# [YOUR ASSIGNMENT]
How many lines of the data include the string "docs"? State that number alone.

# [GIVEN INFORMATION]
----

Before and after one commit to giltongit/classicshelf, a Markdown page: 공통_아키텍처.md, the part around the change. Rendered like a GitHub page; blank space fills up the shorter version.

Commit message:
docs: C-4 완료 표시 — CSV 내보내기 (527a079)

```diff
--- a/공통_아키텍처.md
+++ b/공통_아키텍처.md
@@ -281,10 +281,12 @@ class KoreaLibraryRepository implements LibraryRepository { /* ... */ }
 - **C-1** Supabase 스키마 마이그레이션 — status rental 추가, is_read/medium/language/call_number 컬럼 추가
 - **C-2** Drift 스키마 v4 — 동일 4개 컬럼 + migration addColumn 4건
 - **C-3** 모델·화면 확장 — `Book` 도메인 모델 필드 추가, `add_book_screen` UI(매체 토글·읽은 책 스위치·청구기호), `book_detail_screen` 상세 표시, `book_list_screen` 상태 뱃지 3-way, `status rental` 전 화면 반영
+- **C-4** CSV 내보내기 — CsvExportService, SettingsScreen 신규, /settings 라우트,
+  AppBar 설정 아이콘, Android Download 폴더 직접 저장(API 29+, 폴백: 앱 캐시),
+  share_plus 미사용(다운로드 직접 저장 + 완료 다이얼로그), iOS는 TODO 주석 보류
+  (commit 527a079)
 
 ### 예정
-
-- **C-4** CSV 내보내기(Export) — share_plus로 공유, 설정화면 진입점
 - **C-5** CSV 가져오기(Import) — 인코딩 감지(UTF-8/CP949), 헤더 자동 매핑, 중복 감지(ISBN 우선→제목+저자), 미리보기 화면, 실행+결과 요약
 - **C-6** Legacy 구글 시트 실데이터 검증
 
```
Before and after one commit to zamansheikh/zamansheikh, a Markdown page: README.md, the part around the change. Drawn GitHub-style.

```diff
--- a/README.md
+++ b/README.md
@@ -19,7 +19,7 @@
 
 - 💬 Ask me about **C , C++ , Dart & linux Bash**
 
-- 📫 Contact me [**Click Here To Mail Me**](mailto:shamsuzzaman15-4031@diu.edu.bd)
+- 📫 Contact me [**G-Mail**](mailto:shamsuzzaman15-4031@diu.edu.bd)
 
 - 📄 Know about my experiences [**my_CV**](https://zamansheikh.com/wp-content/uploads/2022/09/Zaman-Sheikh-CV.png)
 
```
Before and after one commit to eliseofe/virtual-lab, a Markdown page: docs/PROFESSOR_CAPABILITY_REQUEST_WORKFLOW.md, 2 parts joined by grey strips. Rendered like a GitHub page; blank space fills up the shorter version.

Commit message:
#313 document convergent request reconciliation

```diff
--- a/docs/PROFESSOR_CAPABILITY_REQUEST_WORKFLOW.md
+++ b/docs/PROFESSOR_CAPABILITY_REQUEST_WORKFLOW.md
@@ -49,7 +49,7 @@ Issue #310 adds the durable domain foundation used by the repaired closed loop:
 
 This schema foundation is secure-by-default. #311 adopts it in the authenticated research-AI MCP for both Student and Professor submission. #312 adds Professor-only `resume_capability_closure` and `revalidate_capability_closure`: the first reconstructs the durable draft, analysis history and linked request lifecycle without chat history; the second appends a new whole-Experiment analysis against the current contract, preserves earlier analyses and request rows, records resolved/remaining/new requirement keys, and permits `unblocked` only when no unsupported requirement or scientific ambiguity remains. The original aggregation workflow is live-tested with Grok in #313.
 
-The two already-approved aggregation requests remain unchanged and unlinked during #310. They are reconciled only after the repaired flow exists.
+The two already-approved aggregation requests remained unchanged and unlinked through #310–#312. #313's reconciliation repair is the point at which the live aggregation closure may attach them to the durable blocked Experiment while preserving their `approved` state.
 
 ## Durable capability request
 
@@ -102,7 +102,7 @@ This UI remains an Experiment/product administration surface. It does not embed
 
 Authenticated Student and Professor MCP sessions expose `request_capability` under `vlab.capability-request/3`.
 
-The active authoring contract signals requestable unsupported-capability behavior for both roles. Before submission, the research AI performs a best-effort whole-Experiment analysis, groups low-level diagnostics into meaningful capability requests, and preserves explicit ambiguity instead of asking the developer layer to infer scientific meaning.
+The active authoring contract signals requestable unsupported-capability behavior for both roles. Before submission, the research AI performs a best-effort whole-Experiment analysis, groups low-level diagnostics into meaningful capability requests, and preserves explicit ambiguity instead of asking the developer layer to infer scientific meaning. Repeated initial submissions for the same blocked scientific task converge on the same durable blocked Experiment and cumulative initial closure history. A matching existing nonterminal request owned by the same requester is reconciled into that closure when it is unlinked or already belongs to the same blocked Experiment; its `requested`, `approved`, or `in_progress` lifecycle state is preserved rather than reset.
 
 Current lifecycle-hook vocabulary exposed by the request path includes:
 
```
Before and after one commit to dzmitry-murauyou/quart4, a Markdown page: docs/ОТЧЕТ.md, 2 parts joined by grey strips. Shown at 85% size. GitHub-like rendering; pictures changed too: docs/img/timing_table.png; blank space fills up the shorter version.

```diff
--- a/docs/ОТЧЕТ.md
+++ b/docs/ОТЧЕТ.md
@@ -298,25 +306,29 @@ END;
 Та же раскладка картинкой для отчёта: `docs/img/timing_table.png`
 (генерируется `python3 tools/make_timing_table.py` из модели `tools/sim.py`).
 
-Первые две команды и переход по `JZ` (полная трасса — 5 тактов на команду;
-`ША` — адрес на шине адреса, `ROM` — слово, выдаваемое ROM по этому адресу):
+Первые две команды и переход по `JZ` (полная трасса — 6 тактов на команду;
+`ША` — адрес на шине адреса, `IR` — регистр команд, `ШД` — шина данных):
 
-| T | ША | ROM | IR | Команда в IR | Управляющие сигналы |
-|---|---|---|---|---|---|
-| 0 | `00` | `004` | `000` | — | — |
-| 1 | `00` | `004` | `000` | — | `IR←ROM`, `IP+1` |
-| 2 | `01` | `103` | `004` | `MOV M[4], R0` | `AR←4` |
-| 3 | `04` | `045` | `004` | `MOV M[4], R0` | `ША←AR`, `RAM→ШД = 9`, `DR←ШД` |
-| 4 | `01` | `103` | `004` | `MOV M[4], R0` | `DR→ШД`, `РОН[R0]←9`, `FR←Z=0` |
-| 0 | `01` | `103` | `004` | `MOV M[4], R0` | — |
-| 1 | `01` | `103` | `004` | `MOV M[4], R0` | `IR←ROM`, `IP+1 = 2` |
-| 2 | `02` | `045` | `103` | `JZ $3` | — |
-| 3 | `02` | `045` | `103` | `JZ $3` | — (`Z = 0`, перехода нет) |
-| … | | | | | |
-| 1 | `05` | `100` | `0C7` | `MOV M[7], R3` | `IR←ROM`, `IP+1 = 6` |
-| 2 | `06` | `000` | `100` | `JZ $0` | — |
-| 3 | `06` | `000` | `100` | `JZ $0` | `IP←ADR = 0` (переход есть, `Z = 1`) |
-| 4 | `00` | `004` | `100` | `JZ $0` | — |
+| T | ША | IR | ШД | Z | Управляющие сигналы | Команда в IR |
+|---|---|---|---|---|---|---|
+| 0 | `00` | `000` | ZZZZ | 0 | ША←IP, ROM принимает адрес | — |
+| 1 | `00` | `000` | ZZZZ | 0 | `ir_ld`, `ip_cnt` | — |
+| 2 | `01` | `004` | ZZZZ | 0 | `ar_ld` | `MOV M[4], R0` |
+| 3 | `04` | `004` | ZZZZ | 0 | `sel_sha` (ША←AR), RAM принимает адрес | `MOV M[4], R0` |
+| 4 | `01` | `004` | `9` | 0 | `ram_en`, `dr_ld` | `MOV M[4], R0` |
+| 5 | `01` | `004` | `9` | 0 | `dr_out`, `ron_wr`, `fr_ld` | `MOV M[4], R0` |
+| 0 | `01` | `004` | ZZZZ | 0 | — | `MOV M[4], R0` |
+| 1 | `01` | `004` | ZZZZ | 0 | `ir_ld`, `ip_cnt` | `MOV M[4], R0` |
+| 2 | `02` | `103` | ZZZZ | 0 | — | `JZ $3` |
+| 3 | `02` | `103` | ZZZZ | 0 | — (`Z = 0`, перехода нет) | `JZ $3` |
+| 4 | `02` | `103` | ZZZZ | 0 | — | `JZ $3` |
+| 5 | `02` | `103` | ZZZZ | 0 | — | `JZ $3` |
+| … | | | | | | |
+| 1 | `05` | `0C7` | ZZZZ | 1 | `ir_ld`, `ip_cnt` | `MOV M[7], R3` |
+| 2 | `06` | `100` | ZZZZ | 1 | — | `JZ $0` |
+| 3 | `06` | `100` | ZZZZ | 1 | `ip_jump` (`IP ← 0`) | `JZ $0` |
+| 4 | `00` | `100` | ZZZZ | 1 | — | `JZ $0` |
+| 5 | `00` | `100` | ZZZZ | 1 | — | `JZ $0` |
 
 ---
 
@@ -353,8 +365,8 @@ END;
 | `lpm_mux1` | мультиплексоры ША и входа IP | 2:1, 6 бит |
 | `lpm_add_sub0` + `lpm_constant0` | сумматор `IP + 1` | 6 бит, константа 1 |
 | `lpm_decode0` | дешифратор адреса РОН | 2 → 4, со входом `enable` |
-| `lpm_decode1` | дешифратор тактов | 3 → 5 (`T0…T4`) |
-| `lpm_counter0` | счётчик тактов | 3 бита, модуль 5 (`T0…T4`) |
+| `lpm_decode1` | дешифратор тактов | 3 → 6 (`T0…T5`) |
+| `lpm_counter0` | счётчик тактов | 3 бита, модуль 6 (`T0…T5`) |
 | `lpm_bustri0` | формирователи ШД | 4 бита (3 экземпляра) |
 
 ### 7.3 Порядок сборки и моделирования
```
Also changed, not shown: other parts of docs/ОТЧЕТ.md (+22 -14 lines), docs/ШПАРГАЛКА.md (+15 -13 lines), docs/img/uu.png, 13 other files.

----

# [TASK RESULT]
9